“We want to celebrate the audacious and relentless fight of Puerto Ricans who stood up against Ricardo Roselló,” Jose Solis said.
As the president of the Club Puertorriqueño de San Francisco, a social club for the Puerto-Rican community in San Francisco, Solis sees the resignation of Puerto Rican Gov. Ricardo Roselló, which is effective on Friday, as a chance to bring people together.
He organized a free “cheers to victory” event Saturday on Mission Street in Bernal Heights, and hopes that the hundred people he expects will “show the force” and demonstrate support.
The gathering is expected to draw people from around the Bay Area. Solis had previously planned the event for Friday, but rescheduled to Saturday for a better turnout after many Puerto-Ricans told him it was too complicated to drive in San Francisco on a Friday.
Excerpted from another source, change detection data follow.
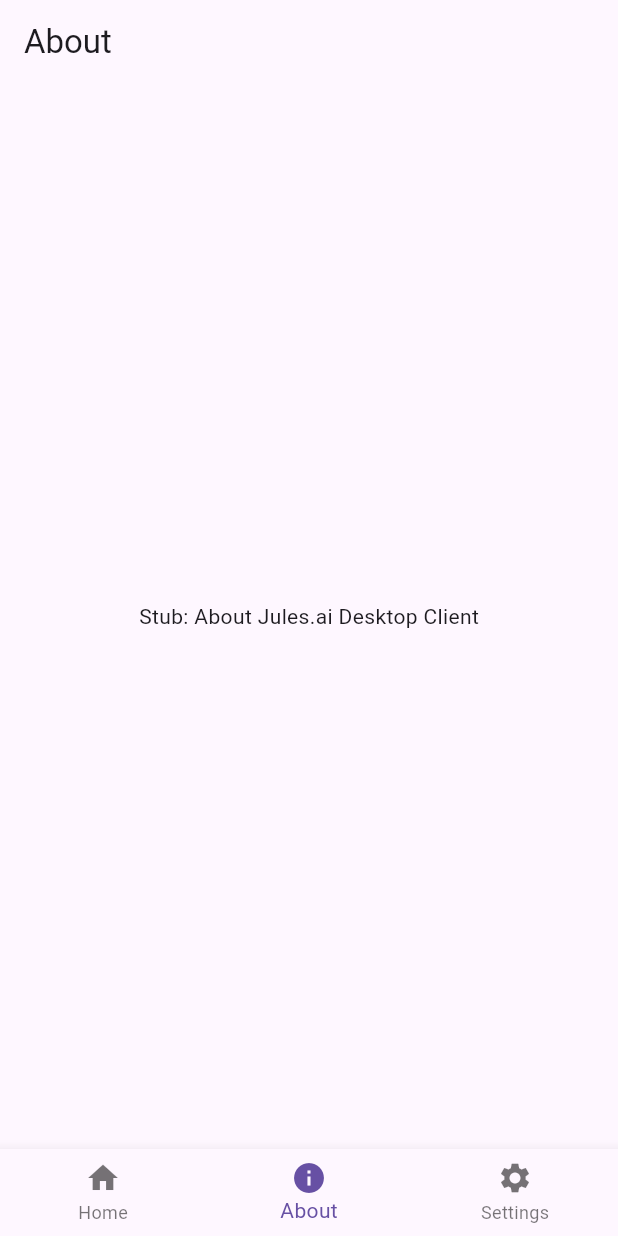
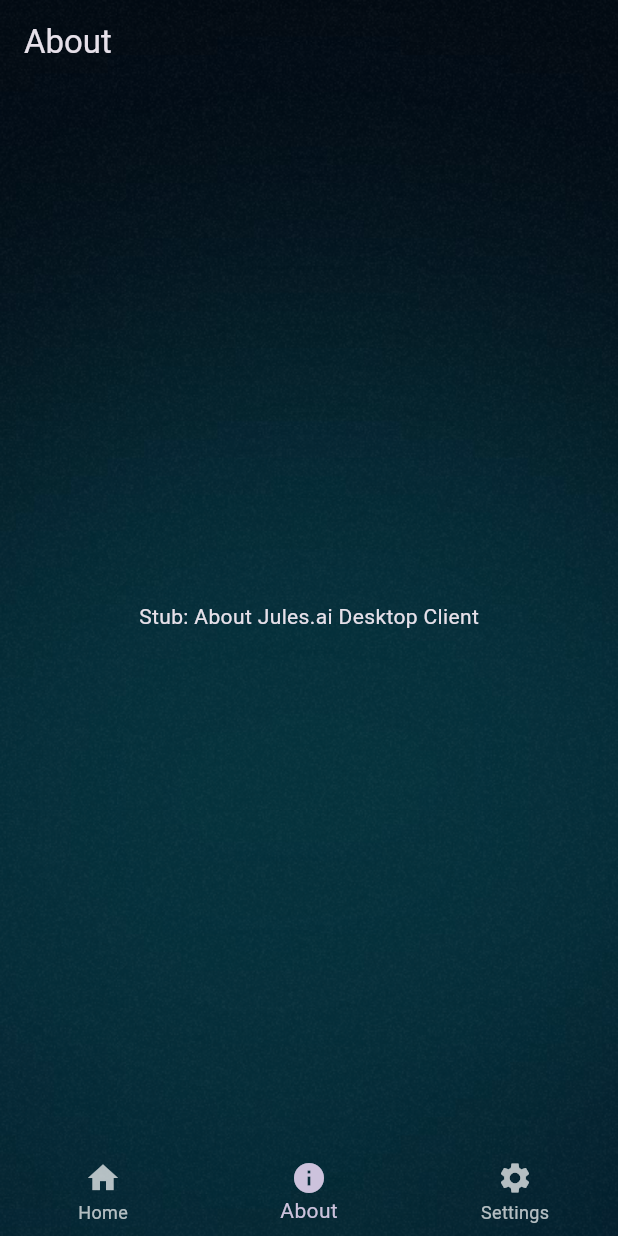
Before and after one commit to ddgybrasil-droid/JulesDesktop, a Flutter app: the screen it shows after launch, item 2 of the bottom bar chosen, on a phone screen of 412 x 824 dp. Run offline on Flutter 3.47's test engine with Material 3 defaults, Android fonts, the phone set to English and light mode, and no system bars.

Commit message:
feat(frontend): Implement custom dark theme background with blurred lake and noise texture
- Add `lake_background.jpg` and `noise.png` assets.
- Update `pubspec.yaml` to include the assets.
- Modify `MaterialApp` in `main.dart` to use `Brightness.dark` and transparent scaffold background.
- Wrap screens in a `Stack` via `MaterialApp.builder` to display the background layer optimally, ensuring smooth scrolling without repaints.
- Update `Scaffold` and `AppBar` in `HomeScreen`, `AboutScreen`, and `SettingsScreen` to have transparent backgrounds to reveal the custom theme.
- Update `BottomNavigationBar` in `MainLayout` to have a transparent background and no elevation.

Co-authored-by: ddgybrasil-droid <273183648+ddgybrasil-droid@users.noreply.github.com>

```diff
--- a/jules-desktop-client/frontend/lib/main.dart
+++ b/jules-desktop-client/frontend/lib/main.dart
@@ -27,8 +27,37 @@ class JulesDesktopApp extends StatelessWidget {
     return MaterialApp(
       title: 'Jules.ai Client',
       theme: ThemeData(
+        brightness: Brightness.dark,
+        scaffoldBackgroundColor: Colors.transparent,
         primarySwatch: Colors.blue,
       ),
+      builder: (context, child) {
+        return Stack(
+          children: [
+            Positioned.fill(
+              child: Image.asset(
+                'assets/lake_background.jpg',
+                fit: BoxFit.cover,
+              ),
+            ),
+            Positioned.fill(
+              child: Container(
+                decoration: BoxDecoration(
+                  image: DecorationImage(
+                    image: const AssetImage('assets/noise.png'),
+                    repeat: ImageRepeat.repeat,
+                    colorFilter: ColorFilter.mode(
+                      Colors.black.withValues(alpha: 0.15),
+                      BlendMode.srcOver,
+                    ),
+                  ),
+                ),
+              ),
+            ),
+            if (child != null) child,
+          ],
+        );
+      },
       home: const MainLayout(),
     );
   }
@@ -54,8 +83,11 @@ class _MainLayoutState extends State<MainLayout> {
   @override
   Widget build(BuildContext context) {
     return Scaffold(
+      backgroundColor: Colors.transparent,
       body: _screens[_currentIndex],
       bottomNavigationBar: BottomNavigationBar(
+        backgroundColor: Colors.transparent,
+        elevation: 0,
         currentIndex: _currentIndex,
         onTap: (index) {
           setState(() {
--- a/jules-desktop-client/frontend/lib/screens/about_screen.dart
+++ b/jules-desktop-client/frontend/lib/screens/about_screen.dart
@@ -7,7 +7,12 @@ class AboutScreen extends StatelessWidget {
   @override
   Widget build(BuildContext context) {
     return Scaffold(
-      appBar: AppBar(title: const Text('About')),
+      backgroundColor: Colors.transparent,
+      appBar: AppBar(
+        title: const Text('About'),
+        backgroundColor: Colors.transparent,
+        elevation: 0,
+      ),
       body: const Center(
         child: Text('Stub: About Jules.ai Desktop Client'),
       ),
--- a/jules-desktop-client/frontend/lib/screens/home_screen.dart
+++ b/jules-desktop-client/frontend/lib/screens/home_screen.dart
@@ -10,7 +10,12 @@ class HomeScreen extends StatelessWidget {
   @override
   Widget build(BuildContext context) {
     return Scaffold(
-      appBar: AppBar(title: const Text('Home')),
+      backgroundColor: Colors.transparent,
+      appBar: AppBar(
+        title: const Text('Home'),
+        backgroundColor: Colors.transparent,
+        elevation: 0,
+      ),
       body: Row(
         children: [
           Expanded(
--- a/jules-desktop-client/frontend/lib/screens/settings_screen.dart
+++ b/jules-desktop-client/frontend/lib/screens/settings_screen.dart
@@ -7,7 +7,12 @@ class SettingsScreen extends StatelessWidget {
   @override
   Widget build(BuildContext context) {
     return Scaffold(
-      appBar: AppBar(title: const Text('Settings')),
+      backgroundColor: Colors.transparent,
+      appBar: AppBar(
+        title: const Text('Settings'),
+        backgroundColor: Colors.transparent,
+        elevation: 0,
+      ),
       body: const Center(
         child: Text('Stub: Settings Configuration'),
       ),
--- a/jules-desktop-client/frontend/pubspec.yaml
+++ b/jules-desktop-client/frontend/pubspec.yaml
@@ -20,3 +20,6 @@ dev_dependencies:
 
 flutter:
   uses-material-design: true
+
+  assets:
+    - assets/
```
Also changed, not shown: jules-desktop-client/frontend/assets/lake_background.jpg (added), jules-desktop-client/frontend/assets/noise.png (added).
“It’s amazing. Our people are waking up in such a wonderful and decisive way. We took so much shit for so many years and now it’s over,” said Erwin Calderon, 61, a chemist at Pax Lab, who plans to attend Saturday’s celebration.
Calderon flew to Puerto Rico on July 17th, the day Puerto Rico’s Center for Investigative Journalism published leaked Telegram messages revealing Roselló’s homophobic and misogynistic messages about politicians, journalists and celebrities. He also took part in the subsequent demonstrations before leaving on July 22nd.
“When a governor tells that someone is a whore and jokes about it, we cannot stand it. That was the trigger,” said Calderon, referring to how Roselló described City Council Speaker Melissa Mark-Viverito in a leaked Telegram message.
Pressured by the throngs of demonstrations, Roselló agreed to resign on Wednesday July 24th, effective on August 2nd.
The celebration event at the Club Puertorriqueño de San Francisco is the next in a series of past meetings and demonstrations in support of Governor Ricardo Roselló’s resignation in the Bay Area.
Around 50 Puerto-Ricans from the Bay Area also celebrated last Saturday at a potluck picnic in Oakland. Many of those attending said they had never seen such a unified crowd.
Denise Solis Cepeda, a member of the Bay Area for a sustainable Puerto Rico, called for support from the Puerto Ricans in the Bay Area.
“Our people achieved an incredible victory. We are here and we are not going anywhere,” said Solis Cepeda in an introduction to her speech.
She also demonstrated in front of City Hall in San Francisco to demand Roselló’s resignation on July 17th, and the day after at Lake Merritt in Oakland along with other Puerto-Ricans.
“We could feel the passion in the streets,” remembers Melba Maldonado, La Raza Community Resource Center Executive Center, who also took part in the protest at City Hall.
Carmen Melindez-Lugo, a 56-year-old medical interpreter and a former member of the Club Puertorriqueño de San Francisco, said the push for unification is revivifying after she felt “alienated” by years of shrinking involvement in the Bay Area
“This movement is different,” said Katherine Adames-Rodriguez, 37, a teacher in Oakland and an activist for 15 years.
Even 3,600 miles away, Solis Cepeda argued she has a role in the near future of the island and will “pressure our government leader.”
“The resignation was the first step,” said Solis Cepeda.
A “Solidarity and Spirit Celebration” will take place Saturday, Aug. 3, 2019 at 3 p.m. at 3249 A Mission St. The event is free, and those attending are encouraged to bring a dish to share.